Note: Fischer did not do a second-round mock draft, but did project the Colts acquiring the 27th-overall pick from the Seattle Seahawks for the 34th- and 160th-overall picks in 2020 and a future third-round pick, and taking Love at 27th-overall.

On Love: "The fanfare around Philip Rivers' signing really covered up the fact that it was just a one-year, win-now deal. There are still long-term concerns under center for a franchise that has blessed with luck (pun intended) under center for over two decades. Hence the move up (with No. 34, No. 160 and a future third) with a willing partner who loves to trade down. Indy gets their long-term face of the franchise in Love, who gets to learn from Rivers before taking over down the road."


Jordan Love, QB, Utah State & Brandon Aiyuk, WR, Arizona State

Expert: Kevin Hanson, MMQB / April 17 (link)

Note: Edwards projected the Colts acquiring the 27th-overall pick from the Seattle Seahawks in exchange for the 34th- and 75th-overall picks, and then selecting Love at 27th overall and Aiyuk at 44th overall.

On Love: "As Peter King notes, John Schneider and the Seahawks have traded their first-round pick every year since 2012 for a total of 10 first-round trades over the past eight drafts. Meanwhile, trading back into the first round for the fifth-year option on Love would make sense for the Colts. Described by one NFL head coach as a "poor man's [Patrick] Mahomes," Love has a live arm, plus mobility and improvisational skills. The current environment will make it more difficult than usual for rookies to start, but the high-upside signal-caller would have an adjustment year in this scenario as he sits behind Philip Rivers and Jacoby Brissett, both of whom are free agents in 2021."


Jeff Gladney, CB, TCU & Harrison Bryant, TE, Florida Atlantic

Expert: Chad Reuter, / April 17 (link)


Brandon Aiyuk, WR, Arizona State & Yetur Gross-Matos, DE, Penn State

Expert: Chris Trapasso, CBS Sports / April 16 (link)

On Aiyuk "The Colts need more secondary receiving threats, and they get one with the explosive Aiyuk."

On Gross-Matos: "Corner might be a bigger need for Indianapolis, but Gross-Matos is too tremendous of a value to pass on here."


Jordan Love, QB, Utah State & Denzel Mims, WR, Baylor

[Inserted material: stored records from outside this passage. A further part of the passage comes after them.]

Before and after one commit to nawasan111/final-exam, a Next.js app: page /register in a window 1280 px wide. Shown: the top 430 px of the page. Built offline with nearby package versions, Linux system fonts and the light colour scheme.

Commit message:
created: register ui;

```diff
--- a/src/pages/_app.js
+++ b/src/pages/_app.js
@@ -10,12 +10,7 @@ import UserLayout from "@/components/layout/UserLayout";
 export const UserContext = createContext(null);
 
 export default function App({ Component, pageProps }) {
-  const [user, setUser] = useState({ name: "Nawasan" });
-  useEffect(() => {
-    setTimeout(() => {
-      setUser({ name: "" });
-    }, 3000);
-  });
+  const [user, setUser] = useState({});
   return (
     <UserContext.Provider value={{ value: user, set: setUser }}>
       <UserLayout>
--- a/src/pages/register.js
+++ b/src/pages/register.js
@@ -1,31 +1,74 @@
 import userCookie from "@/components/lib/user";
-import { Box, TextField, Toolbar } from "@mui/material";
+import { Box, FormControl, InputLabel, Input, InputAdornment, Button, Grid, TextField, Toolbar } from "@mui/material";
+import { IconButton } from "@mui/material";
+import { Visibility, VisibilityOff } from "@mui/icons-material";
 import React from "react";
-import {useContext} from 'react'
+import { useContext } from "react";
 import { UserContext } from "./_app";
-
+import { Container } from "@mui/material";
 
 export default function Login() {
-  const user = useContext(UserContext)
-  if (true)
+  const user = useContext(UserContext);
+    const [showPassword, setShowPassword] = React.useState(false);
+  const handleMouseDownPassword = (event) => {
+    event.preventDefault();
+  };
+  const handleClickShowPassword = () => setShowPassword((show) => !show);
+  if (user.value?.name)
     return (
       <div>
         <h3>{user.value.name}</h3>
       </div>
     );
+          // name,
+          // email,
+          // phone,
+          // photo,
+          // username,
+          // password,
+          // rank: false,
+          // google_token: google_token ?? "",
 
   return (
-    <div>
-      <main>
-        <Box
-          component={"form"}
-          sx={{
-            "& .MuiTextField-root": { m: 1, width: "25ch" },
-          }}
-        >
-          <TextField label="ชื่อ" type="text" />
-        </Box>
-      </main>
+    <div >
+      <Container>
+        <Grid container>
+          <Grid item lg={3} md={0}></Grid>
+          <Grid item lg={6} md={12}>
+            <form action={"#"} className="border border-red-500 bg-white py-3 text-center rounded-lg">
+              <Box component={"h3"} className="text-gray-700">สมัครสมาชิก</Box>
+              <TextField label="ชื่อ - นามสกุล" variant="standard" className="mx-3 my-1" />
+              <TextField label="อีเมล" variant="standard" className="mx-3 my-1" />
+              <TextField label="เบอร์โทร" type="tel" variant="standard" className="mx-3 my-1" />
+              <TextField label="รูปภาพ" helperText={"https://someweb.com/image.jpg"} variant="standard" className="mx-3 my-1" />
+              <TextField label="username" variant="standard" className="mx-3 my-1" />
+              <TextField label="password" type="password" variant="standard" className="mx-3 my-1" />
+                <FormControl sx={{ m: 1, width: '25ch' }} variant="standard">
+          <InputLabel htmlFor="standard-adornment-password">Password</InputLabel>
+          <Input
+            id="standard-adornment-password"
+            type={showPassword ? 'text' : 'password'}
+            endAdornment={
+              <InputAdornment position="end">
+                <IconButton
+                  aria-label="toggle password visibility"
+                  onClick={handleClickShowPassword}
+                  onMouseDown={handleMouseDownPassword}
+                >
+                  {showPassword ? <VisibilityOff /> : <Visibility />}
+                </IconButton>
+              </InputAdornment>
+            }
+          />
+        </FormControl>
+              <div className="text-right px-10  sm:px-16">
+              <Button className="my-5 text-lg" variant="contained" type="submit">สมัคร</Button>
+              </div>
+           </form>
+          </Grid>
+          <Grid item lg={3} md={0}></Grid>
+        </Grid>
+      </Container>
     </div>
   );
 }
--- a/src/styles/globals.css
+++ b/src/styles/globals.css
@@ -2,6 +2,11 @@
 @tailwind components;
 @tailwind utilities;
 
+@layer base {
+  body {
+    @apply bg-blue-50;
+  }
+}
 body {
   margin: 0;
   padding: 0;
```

Expert: Bobby Sylvester, FantasyPros / April 15 (link)


Laviska Shenault, WR, Colorado & John Simpson, G, Clemson

Expert: / April 15 (link)

On Shenault: "The odds of GM Chris Ballard trading away draft picks on a move back into RD1 are possible, but I'm thinking not very probable. He likes picks (read=plural) in his pocket and I don't see anyone of such incredible value that would equate to giving up a #1 pick (or more) in 2021. So at this point, I think Ballard would more likely trade back down and accumulate more talent that helps enrich the depth chart / rotational aspects of the roster. In RD2 for this CMD, Indy snags a potential #2 wideout with Colorado receiver Laviska Shenault. He's not THE glamour pick, but with some solid coaching, improving his route-tree skills, and being on a team that has hard-working, veteran leadership, he could blossom into that "diamond-in-the-rough" star. There's no doubt Shenault's hands are his biggest asset on the field, along with a good burst to ring up some YAC."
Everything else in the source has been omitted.